2

I have a business idea and go to school in the US. I am wondering if I tell my trusted friend my idea and he opens the business under his name (he is a US citizen) and I invest 50 percent of capital into the business. How can he pay me ? Dividends? I understand that in order for it to be passive income I cannot take part in any business actions. But I have read that dividends and investments count as passive income which does not require a work visa?

4

*Disclaimer: I am a tax accountant , but I am not your professional accountant or advocate (unless you have been in my office and signed a contract). This communication is not intended as tax advice, and no tax accountant / client relationship results. *Please consult your own tax accountant for tax advise.**

A foreign citizen may form a limited liability company. In contrast, all profit distributions (called dividends) made by a C corporation are subject to double taxation. (Under US tax law, a nonresident alien may own shares in a C corporation, but may not own any shares in an S corporation.) For this reason, many foreign citizens form a limited liability company (LLC) instead of a C corporation

A foreign citizen may be a corporate officer and/or director, but may not work/take part in any business decisions in the United States or receive a salary or compensation for services provided in the United States unless the foreign citizen has a work permit (either a green card or a special visa) issued by the United States.

Basically, you should be looking at benefiting only from dividends/pass-through income but not salaries or compensations.

-1

You don't need a visa to invest in US equity.
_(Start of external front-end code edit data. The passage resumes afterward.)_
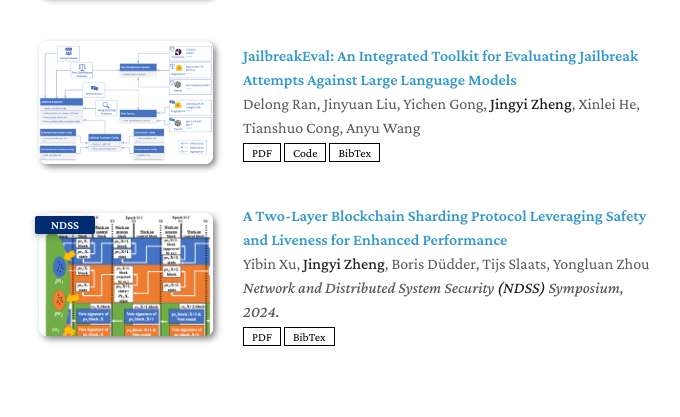
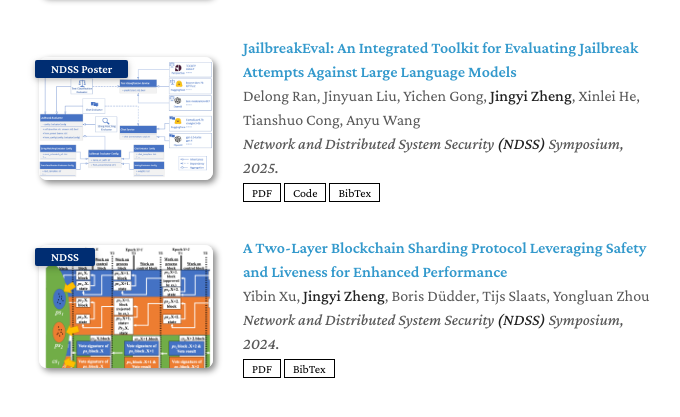
Before and after one commit to Jingyi62/jingyi62.github.io, a Jekyll site: the page built from index.md, in a window 1280 px wide and 1057 px high, cut to the strip 551-968 px from the top of the window. Shown: the whole strip, without its empty margins (451-1131 px from the left). Built offline with Jekyll 4.4.1, drawn with Linux system fonts in a browser that asks for light colours; nearby versions of some CDN libraries; a style sheet for code colours, icons or effects is not loaded; our own code applies the rules of GitHub Pages for plain Markdown files.

Commit message:
Update publications.yml

```diff
--- a/_data/publications.yml
+++ b/_data/publications.yml
@@ -12,8 +12,8 @@ main:
 
   - title: "JailbreakEval: An Integrated Toolkit for Evaluating Jailbreak Attempts Against Large Language Models"
     authors: Delong Ran, Jinyuan Liu, Yichen Gong, <strong>Jingyi Zheng</strong>, Xinlei He, Tianshuo Cong, Anyu Wang
-    #conference_short: MICCAI
-    #conference: International Conference on Medical Image Computing and Computer-Assisted Intervention <strong>(MICCAI)</strong>, 2023.
+    conference_short: NDSS Poster
+    conference: Network and Distributed System Security <strong>(NDSS)</strong> Symposium, 2025.
     pdf: https://arxiv.org/pdf/2406.09321
     code: https://github.com/ThuCCSLab/JailbreakEval
     bibtex: https://scholar.googleusercontent.com/scholar.bib?q=info:UdiVk-ntUtQJ:scholar.google.com/&output=citation&scisdr=ClEAfdoSEK3Ij2bb5nY:AFWwaeYAAAAAZsDd_nYjTTLSxN_FenaZf_sFc4M&scisig=AFWwaeYAAAAAZsDd_icCKUb_7Ea8jQ-qoE178PM&scisf=4&ct=citation&cd=-1&hl=zh-CN
```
You don't need a visa to profit from US equity.

There may be other legal considerations, but they aren't visa related, hope that helps

-2

The real question you're asking is how you can work for your business.

You cannot. Whether your "friend" pays you or not is entirely irrelevant.

Claiming your work-related earnings as interest/dividend will make it also a tax fraud, in addition to the immigration violation (i.e.: not only deportation but also potentially jail time).

Your Answer

By clicking “Post Your Answer”, you agree to our terms of service, privacy policy and cookie policy

Not the answer you're looking for? Browse other questions tagged or ask your own question.